A fresh chrome steelhead that fell to the white Crystal Meth fly.

In several locations on 16 Mile Creek we ran into large schools of steelhead smolts stocked by the state. In some cases there were so many in the creek that it looked like a black cloud. Friday turned out to be a beautiful weather day and the temps rose much higher than expected. By days end we figured any ice plaguing the west side tributaries would be on its way out by Saturday morning. We spent the night watching March Madness at the Avonia Tavern and reminiscing about past trips.

 A recently stocked Erie steelhead smolt (we try to avoid catching these).

A recently stocked Erie steelhead smolt (we try to avoid catching these).

On Saturday morning we were up at first light and everyone wanted to fish lower Elk. After grabbing a breakfast sandwich we headed to the state lot below Uncle John’s Campground. When we arrived at the water, the Mud Hole was full of fishermen, but the riffle water at the bend that extends upstream was not being fished. We started working riffle water up towards the Rt. 5 bridge. Below the bridge along the high wall, my buddy Matt Fuddy was able to hook-up with a fresh jack and land him.

When I got up to the Rt. 5 Bridge, I waded out to the pylon and walked the ledge under the bridge. I was able to see several steelhead hanging along the edge of the concrete bridge abutment. I drifted flies for a long time and eventually the crew decided to call it quits and take a shot at going to the Legion Hole. When we arrived on middle Elk, there was still a decent amount of ice on the water. It was starting to break up, but there were sections where ice still stretched the across the entire creek. I ended up taking a walk from the Legion Hole downstream to the Girard Sewer Treatment Plant. The water on Elk was flowing well and it had a nice green color to it. Along my walk I didn’t lay eyes on a steelhead but did see several large schools of spawning suckers.

After I reached the sewer plant, I called my buddies and told them to come pick me up. After they arrived we fished the large run and pool in front of the sewer plant. No one was able to hook up with a steelhead but a couple of the guys caught huge suckers on the fly.

 One of the "tubes" on Elk Creek.

One of the "tubes" on Elk Creek.

As the day rolled into the afternoon we decided to try our luck at the Elk Creek railroad tubes. I haven’t fished this section of Elk for a long time. The water looked great here and I explored water above and below the tubes. With the additional snowmelt adding to the water flow and light rain falling all day, the water was coming up and there were quite few deeper holes to fish. While fishing our way down to the Rt. 5 Bridge, Matt was able to hook up with a fresh chrome steelhead. What a fight, and a gorgeous fish. By late afternoon most of us had no hook-ups and were soaked from the rain. We called it a day and headed back to the Avonia.

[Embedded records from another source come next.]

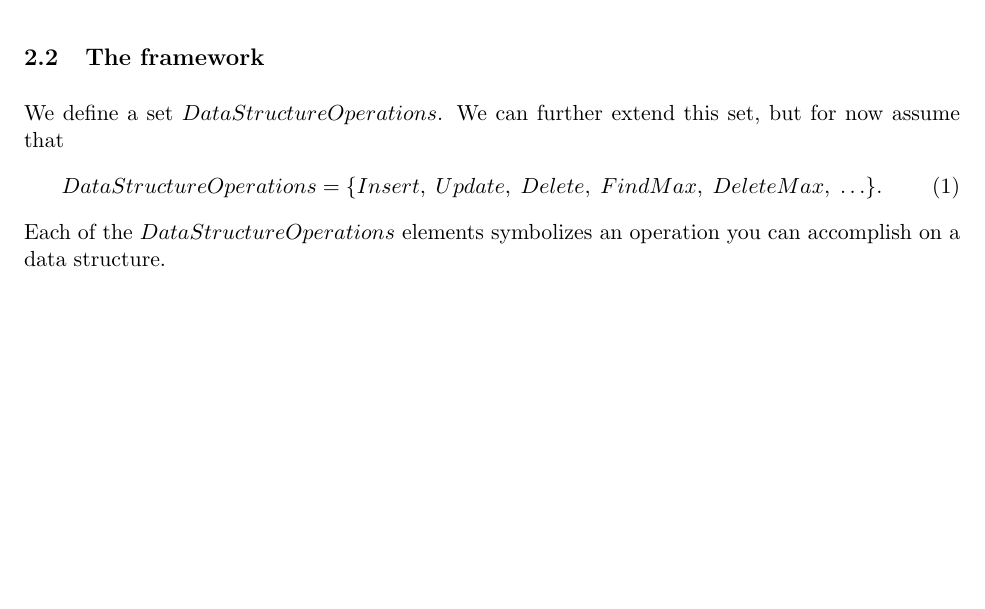
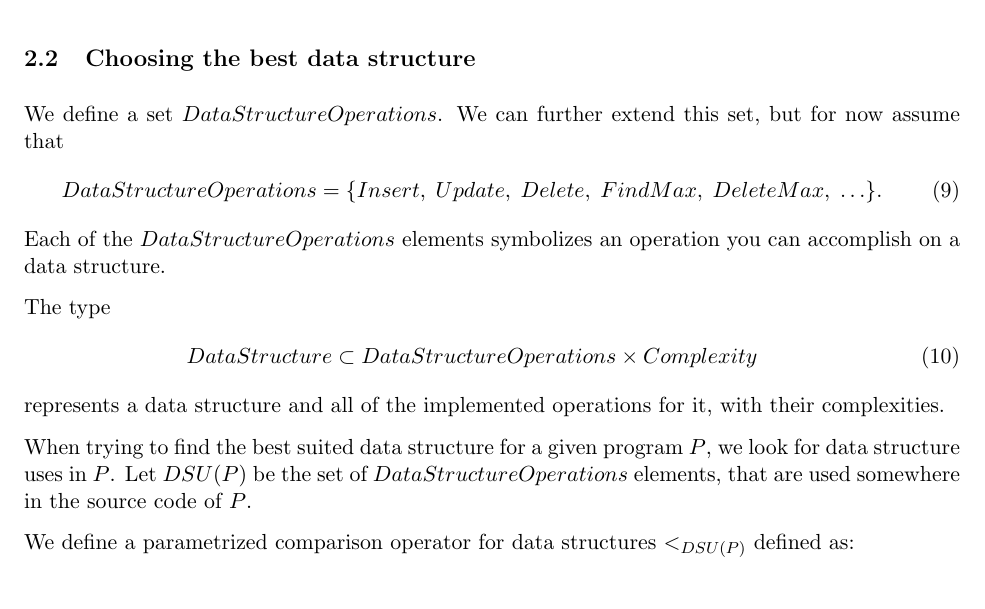
Before and after one commit to alistra/data-structure-inferrer, a LaTeX thesis (thesis.tex): part of page 1 of 3 before the commit and part of page 2 of 3 after it, cut at the place of the change, the shorter picture padded with empty space. Compiled offline with pdfLaTeX.

Commit message:
ds comparison

```diff
--- a/thesis.tex
+++ b/thesis.tex
@@ -46,11 +47,4 @@
-		We define an imperative language, on which we will show examples of the algorithm.
-	\subsection{The framework}
-	   	We define a set $DataStructureOperations$. We can further extend this set, but for now assume that
-		\begin{eqnarray}
-		  	DataStructureOperations = \{Insert, \; Update, \; Delete, \; FindMax,\; DeleteMax, \; \dots\}.
-		\end{eqnarray}
-		Each of the $DataStructureOperations$ elements symbolizes an operation you can accomplish on a data structure.
-
+	\subsection{Comparison of the complexities}
 		Asymptotical complexity of an operation we store as a pair of type:
 		\begin{eqnarray}
 			AsymptoticalComplexity = Int \times Int,
@@ -79,8 +73,22 @@
 		and that $>$ is transitive.
 
 		We also always choose the smallest asymptotic-complexity-wise complexity. For example, we have a search operation on a splay tree. It's $O(n)$, but $O(\log n)$ amortized, so it's represented as $((0,1),Amortized)$.
+	\subsection{Choosing the best data structure}
+		We define a set $DataStructureOperations$. We can further extend this set, but for now assume that
+		\begin{eqnarray}
+		  	DataStructureOperations = \{Insert, \; Update, \; Delete, \; FindMax,\; DeleteMax, \; \dots\}.
+		\end{eqnarray}
+		Each of the $DataStructureOperations$ elements symbolizes an operation you can accomplish on a data structure.
 
+		The type
+		\begin{eqnarray}
+			DataStructure \subset DataStructureOperations \times Complexity
+		\end{eqnarray}
+		represents a data structure and all of the implemented operations for it, with their complexities.
 
+		When trying to find the best suited data structure for a given program $P$, we look for data structure uses in $P$. Let $DSU(P)$ be the set of $DataStructureOperations$ elements, that are used somewhere in the source code of $P$.
+
+		We define a parametrized comparison operator for data structures $<_{DSU(P)}$ defined as:
 
 
 \section{Extensions of the idea}
```
Also changed, not shown: thesis.pdf, thesis.tex (3 more changed lines). Lines whose indentation alone changed are shown as unchanged.
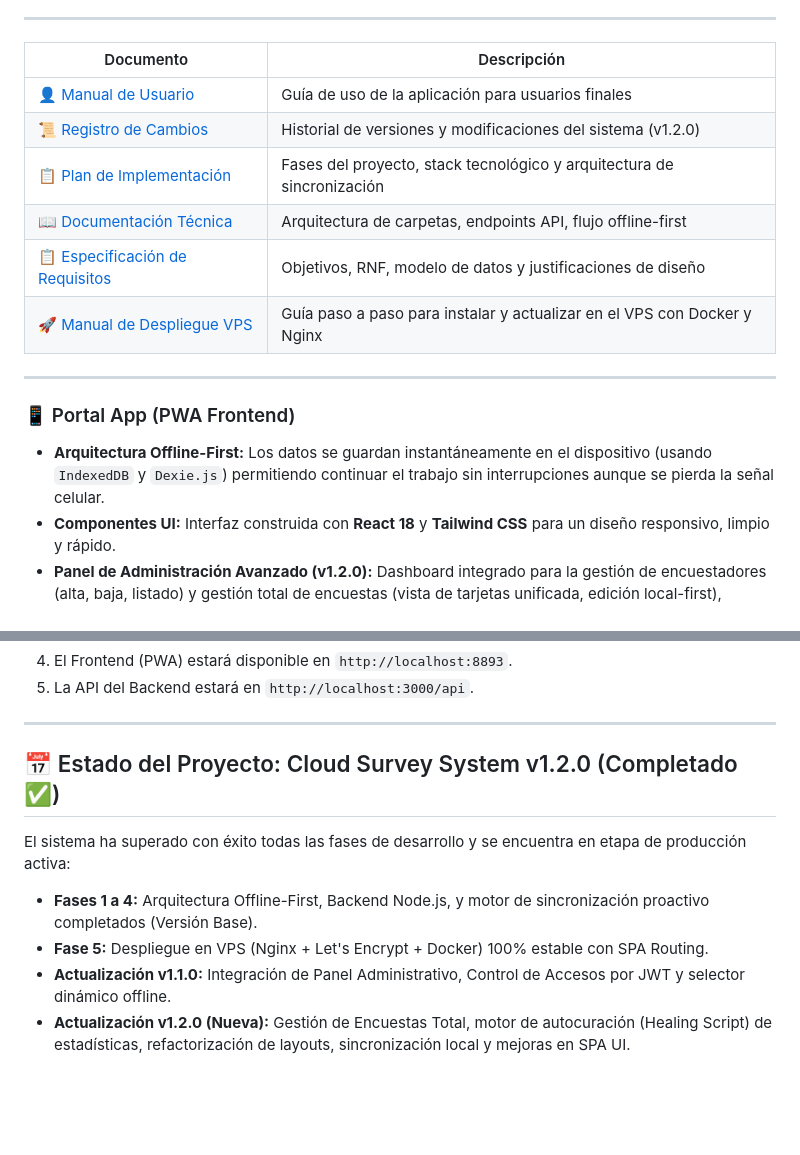
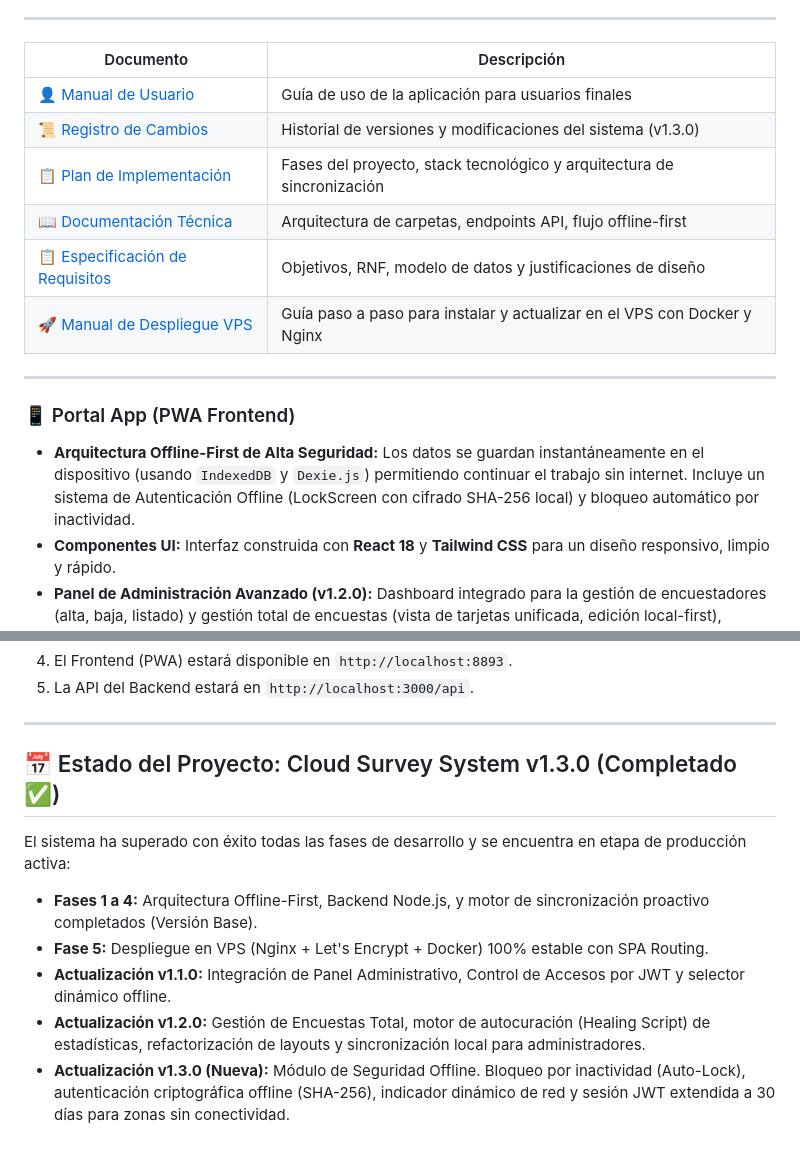
Before and after one commit to Santiago072/ModuloCRUD, a Markdown page: README.md, 2 parts joined by grey strips. Rendered like a GitHub page; blank space fills up the shorter version.

Commit message:
docs: release v1.3.0 documentation for offline security module

```diff
--- a/README.md
+++ b/README.md
@@ -7,7 +7,7 @@ Bienvenido al **Módulo CRUD**. Es un sistema moderno de recolección de datos y
 | Documento | Descripción |
 |-----------|-------------|
 | 👤 [Manual de Usuario](docs/MANUAL_USUARIO.md) | Guía de uso de la aplicación para usuarios finales |
-| 📜 [Registro de Cambios](docs/CHANGELOG.md) | Historial de versiones y modificaciones del sistema (v1.2.0) |
+| 📜 [Registro de Cambios](docs/CHANGELOG.md) | Historial de versiones y modificaciones del sistema (v1.3.0) |
 | 📋 [Plan de Implementación](docs/PLAN_IMPLEMENTACION.md) | Fases del proyecto, stack tecnológico y arquitectura de sincronización |
 | 📖 [Documentación Técnica](docs/documentacion-tecnica.md) | Arquitectura de carpetas, endpoints API, flujo offline-first |
 | 📋 [Especificación de Requisitos](docs/Especificacion_Requisitos.md) | Objetivos, RNF, modelo de datos y justificaciones de diseño |
@@ -16,7 +16,7 @@ Bienvenido al **Módulo CRUD**. Es un sistema moderno de recolección de datos y
 ---
 
 ### 📱 Portal App (PWA Frontend)
-* **Arquitectura Offline-First:** Los datos se guardan instantáneamente en el dispositivo (usando `IndexedDB` y `Dexie.js`) permitiendo continuar el trabajo sin interrupciones aunque se pierda la señal celular.
+* **Arquitectura Offline-First de Alta Seguridad:** Los datos se guardan instantáneamente en el dispositivo (usando `IndexedDB` y `Dexie.js`) permitiendo continuar el trabajo sin internet. Incluye un sistema de Autenticación Offline (LockScreen con cifrado SHA-256 local) y bloqueo automático por inactividad.
 * **Componentes UI:** Interfaz construida con **React 18** y **Tailwind CSS** para un diseño responsivo, limpio y rápido.
 * **Panel de Administración Avanzado (v1.2.0):** Dashboard integrado para la gestión de encuestadores (alta, baja, listado) y gestión total de encuestas (vista de tarjetas unificada, edición local-first), protegido mediante autenticación JWT.
 * **Manejo Dinámico de Encuestadores:** Sincronización automática del listado de encuestadores al cliente offline, autocompletado y memoria local persistente para máxima agilidad en campo.
@@ -57,10 +57,11 @@ El proyecto está completamente dockerizado para facilitar su despliegue en ento
 
 ---
 
-## 📅 Estado del Proyecto: Cloud Survey System v1.2.0 (Completado ✅)
+## 📅 Estado del Proyecto: Cloud Survey System v1.3.0 (Completado ✅)
 
 El sistema ha superado con éxito todas las fases de desarrollo y se encuentra en etapa de producción activa:
 * **Fases 1 a 4:** Arquitectura Offline-First, Backend Node.js, y motor de sincronización proactivo completados (Versión Base).
 * **Fase 5:** Despliegue en VPS (Nginx + Let's Encrypt + Docker) 100% estable con SPA Routing.
 * **Actualización v1.1.0:** Integración de Panel Administrativo, Control de Accesos por JWT y selector dinámico offline.
-* **Actualización v1.2.0 (Nueva):** Gestión de Encuestas Total, motor de autocuración (Healing Script) de estadísticas, refactorización de layouts, sincronización local y mejoras en SPA UI.
+* **Actualización v1.2.0:** Gestión de Encuestas Total, motor de autocuración (Healing Script) de estadísticas, refactorización de layouts y sincronización local para administradores.
+* **Actualización v1.3.0 (Nueva):** Módulo de Seguridad Offline. Bloqueo por inactividad (Auto-Lock), autenticación criptográfica offline (SHA-256), indicador dinámico de red y sesión JWT extendida a 30 días para zonas sin conectividad.
```
Also changed, not shown: docs/CHANGELOG.md (+7 -0 lines).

On Sunday, my buddies Mike and Travis decided to stay in bed and get a head start on the trip home. Matt and Jon and I couldn’t stop thinking about the steelhead we’d found in the 16 Mile Creek on Friday. We decided we’d head back and fish until lunch. To our surprise, when we started exploring there were even more fish there than on Friday. We counted over 24 steelhead in a several hundred-yard area. I was able to hook up and land two more steelhead, including one fresh run hen that was one of the most beautiful steelhead I’ve ever fought and landed.

 The beautiful hen I caught on Sunday morning using a weighted Y2K pattern.

The beautiful hen I caught on Sunday morning using a weighted Y2K pattern.

By lunchtime it was raining again, we were exhausted, and knew we needed to make the six hour trek back to southeastern, Pennsylvania. While Matt and Jon got on the road, I decided to grab some food at the Freeport on Rt. 5. I sat at the bar, reviewed fish pictures, read the online posts that were now glowing about Erie fishing conditions, and listened to the locals chat over Sunday dinner.

 The other steelhead I caught on Sunday. Jon, thanks for letting me borrow your hat!

The other steelhead I caught on Sunday. Jon, thanks for letting me borrow your hat!